## Directions for this task
Please tally the lines below that contain the string "form" and reply with that figure only.

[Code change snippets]
------------------------

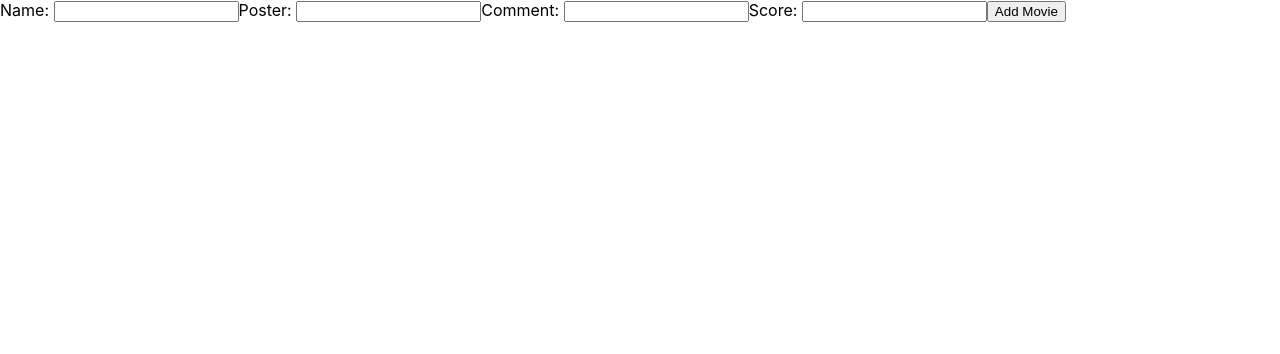
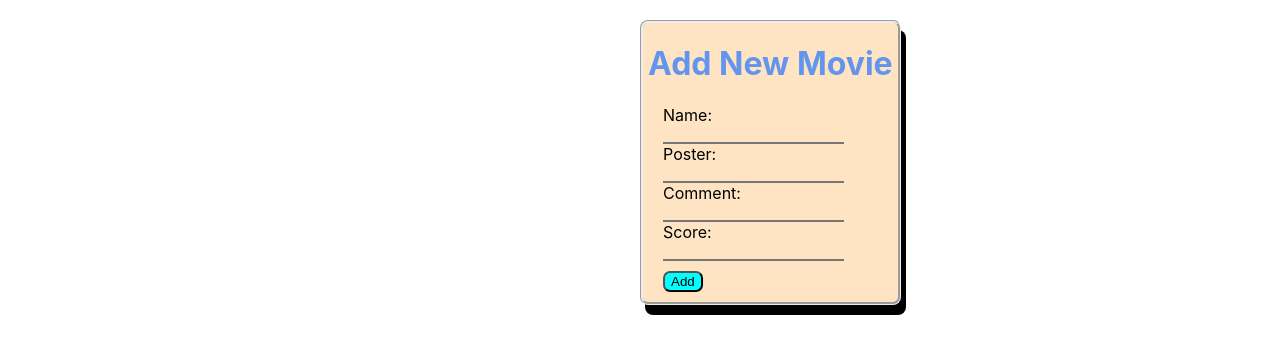
Before and after one commit to Taner940706/movie-app, a React (Create React App) app in the folder movie-app/: page / in a window 1280 px wide. Shown: the top 354 px of the page. Built offline with nearby package versions, Linux system fonts and the light colour scheme.

Commit message:
starting to style, create form.css

```diff
--- /dev/null
+++ b/movie-app/src/components/AddNewMovie.module.css
@@ -0,0 +1,38 @@
+form{
+    border-style:groove;
+    margin-top: 20px;
+    margin-left: 50%;
+    display: inline-block;
+    background-color: bisque;
+    border-radius: 8px;
+    box-shadow: 5px 10px black;
+}
+
+form div{
+    margin-top: 10px;
+    margin-left: 20px;
+    margin-right: 20px;
+    margin-bottom: 10px;
+}
+
+form input {
+    display: block;
+    border-top: none;
+    border-left: none;
+    border-right: none;
+    background-color: bisque;
+}
+
+form button {
+    margin-top: 10px;
+    display: inline-flex;
+    border-radius: 7px;
+    background-color: aqua;
+
+}
+
+form h1{
+    margin-left: 5px;
+    margin-right: 5px;
+    color:cornflowerblue;
+}
--- a/movie-app/src/components/AddNewMovie.tsx
+++ b/movie-app/src/components/AddNewMovie.tsx
@@ -1,4 +1,6 @@
-import React, { useRef } from 'react'
+import React, { useRef } from 'react';
+
+import classes from './AddNewMovie.module.css';
 
 const AddNewMovie: React.FC<{onAddMovie: (name: string, poster: string, comment: string, score: string) => void}> = (props) => {
 
@@ -22,7 +24,9 @@ const AddNewMovie: React.FC<{onAddMovie: (name: string, poster: string, comment:
     }
 
     return (
-        <form onSubmit={submitHandler}>
+        <form className={classes.form} onSubmit={submitHandler}>
+            <h1>Add New Movie</h1>
+            <div>
             <label htmlFor="Name: ">Name: </label>
             <input type="text" ref={movieNameInputRef}/>
             <label htmlFor="Poster: ">Poster: </label>
@@ -31,7 +35,8 @@ const AddNewMovie: React.FC<{onAddMovie: (name: string, poster: string, comment:
             <input type="text" ref={movieCommentInputRef}/>
             <label htmlFor="Score: ">Score: </label>
             <input type="number" ref={movieScoreInputRef}/>
-            <button type="submit">Add Movie</button>
+            <button type="submit">Add</button>
+            </div>
         </form>
     )
 
```
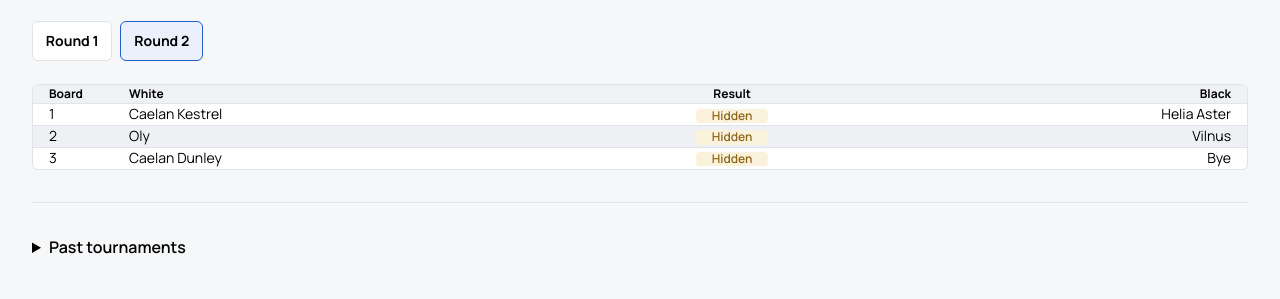
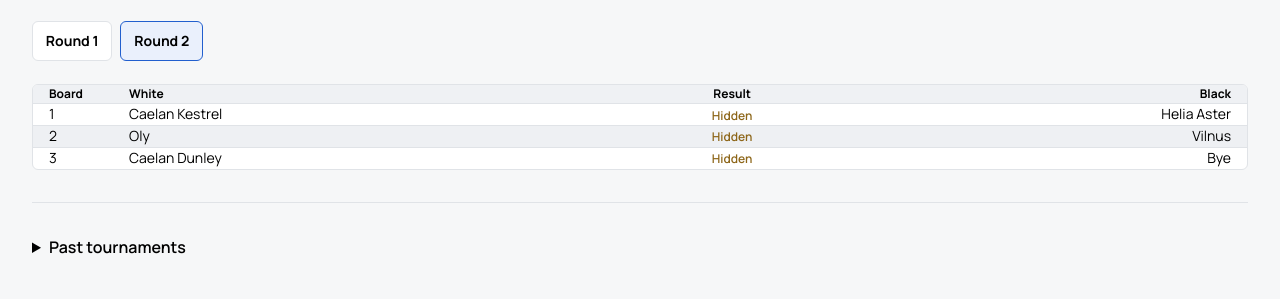
Before and after one commit to JasperDekoninck/ChessTournaments, a Flask app: page / in a window 1280 px wide. Shown: the part 397-696 px from the top of the page. Run offline with Flask 3, Linux system fonts and the light colour scheme; data comes from the database, SQL or seed files in the repository.

Commit message:
Show public pairing results without badge backgrounds

```diff
--- a/src/flaskr/static/style.css
+++ b/src/flaskr/static/style.css
@@ -1543,17 +1543,12 @@ tr.is-waitlist .waitlist-note {
 
 .result-label {
   display: inline-block;
-  min-width: 4.5rem;
-  padding: 0.25rem 0.5rem;
-  border-radius: 4px;
-  background: #eef0f4;
   font-weight: 750;
   white-space: nowrap;
 }
 
 .result-pending {
   color: #8d6619;
-  background: #fbf2dc;
   font-size: 0.75rem;
   font-weight: 600;
 }
@@ -1575,8 +1570,6 @@ tr.is-waitlist .waitlist-note {
 }
 
 .public-boards-table .result-label {
-  padding-top: 0;
-  padding-bottom: 0;
   vertical-align: middle;
 }
 
@@ -1971,7 +1964,6 @@ tr.is-waitlist .waitlist-note {
   }
 
   .public-table .result-label {
-    min-width: 0;
     text-align: right;
   }
 
```
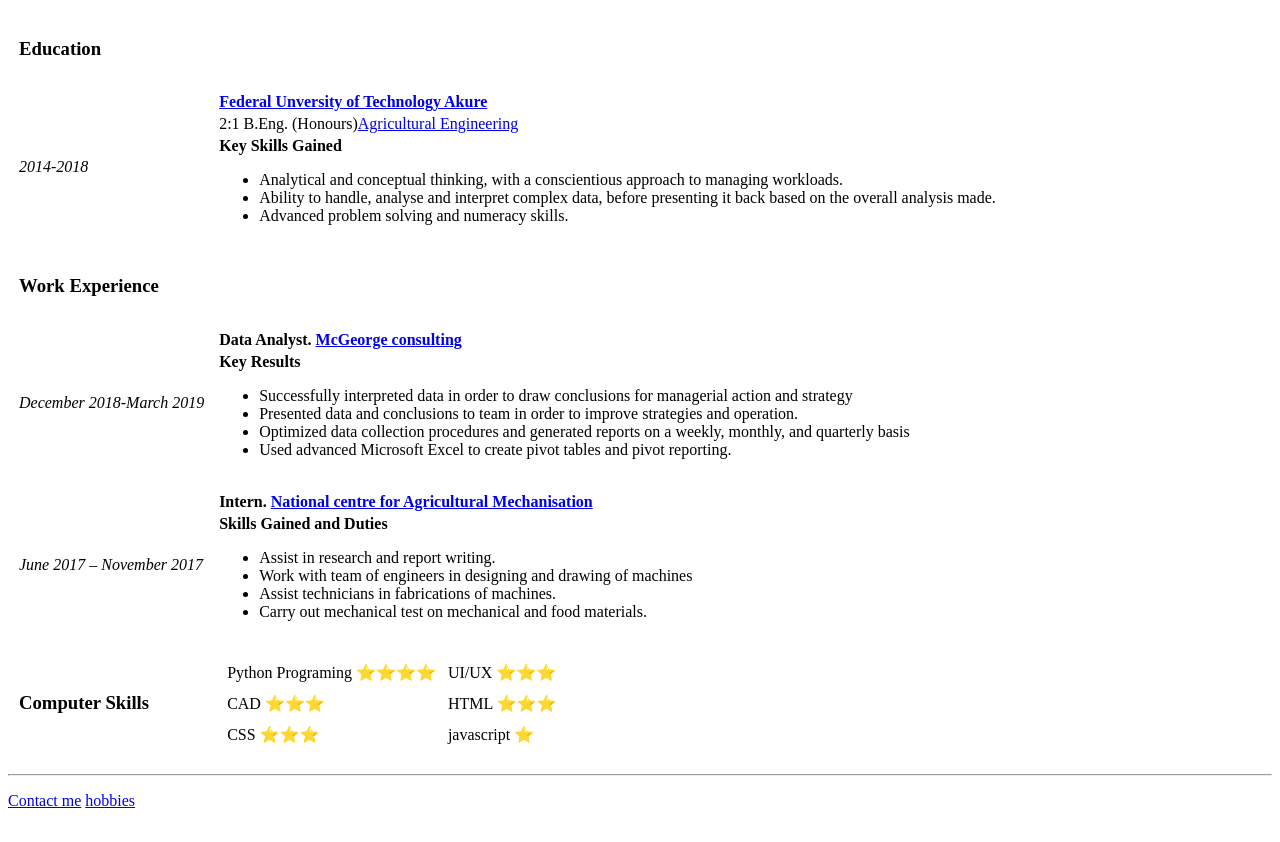
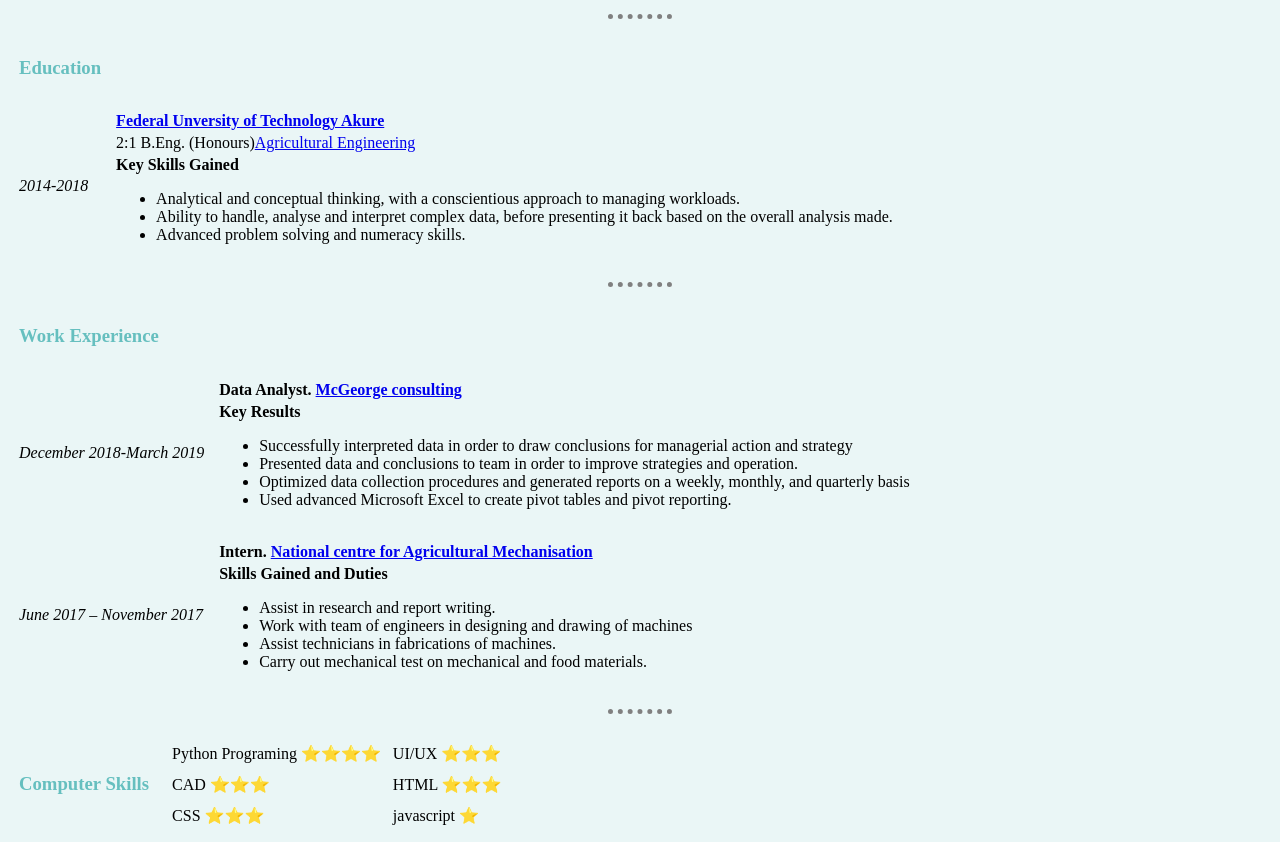
Before and after one commit to ademola-ctrl/CV, a plain HTML site: page index.html in a window 1280 px wide. Shown: the part 208-1050 px from the top of the page. Drawn offline with Linux system fonts and the light colour scheme.

Commit message:
A styled page of the CV page

```diff
--- /dev/null
+++ b/CSS/style.css
@@ -0,0 +1,14 @@
+body{
+    background-color: #eaf6f6;
+}
+hr{
+
+    border-style: none;
+    border-top-style: dotted;
+    border-width: 5px;
+    border-color: grey;
+    width: 5%;
+}
+h1, h3{
+ color: #66bfbf
+}
--- a/index.html
+++ b/index.html
@@ -6,7 +6,10 @@
     <meta http-equiv="X-UA-Compatible" content="ie=edge">
     <title> 💼 Ademola's Personal Site  </title>
 </head>
-<body><table>
+<link rel="stylesheet" href="CSS/style.css">
+
+<body>
+    <table cellspacing = '10'>
         <tr>
             <td><img src="ade 1.png" alt="proifile picture" width="180px" height="180px"></td>
             <td><h1>Aina, Ademola Michael </h1>
@@ -15,8 +18,7 @@
     </table>
 
     <hr>
-<table cellspacing="10" >
-
+    <table cellspacing='10'>
         <tr>
 
             <td><h3>Education</h3></td>
@@ -50,7 +52,9 @@
 
         </tr>
 
-
+    </table>
+    <hr>
+    <table cellspacing='10'>
         <tr>
             <td><h3> Work Experience</h3></td>
             <tr>
@@ -98,6 +102,10 @@
                 </tr>
             </tr>
 
+    </table>
+    <hr>
+    <table cellspacing="10" >
+
         <tr>
             <td><h3> Computer Skills</h3></td>
             <td>
```
Also changed, not shown: contact.html (+1 -0 lines). Lines whose indentation alone changed are shown as unchanged.
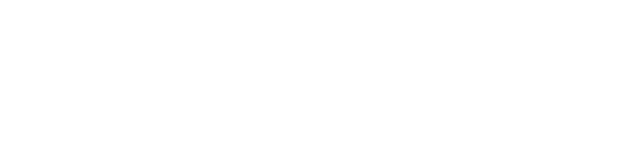
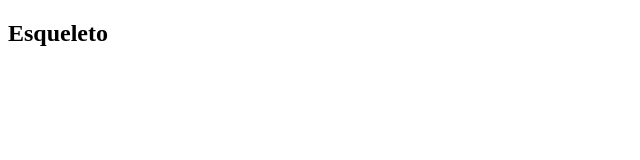
Before and after one commit to lariximenees/Aula-Git, a plain HTML site: page esqueleto.html in a window 1280 px wide. Shown: the whole page, without its empty margins (0-640 px from the left). Drawn offline with Linux system fonts and the light colour scheme.

Commit message:
Esqueleto da aplicação

```diff
--- a/esqueleto.html
+++ b/esqueleto.html
@@ -6,6 +6,8 @@
   <title>Document</title>
 </head>
 <body>
-
+  <section>
+    <h1>Esqueleto</h1>
+  </section>
 </body>
 </html>
```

------------------------

## Solution for this exercise
9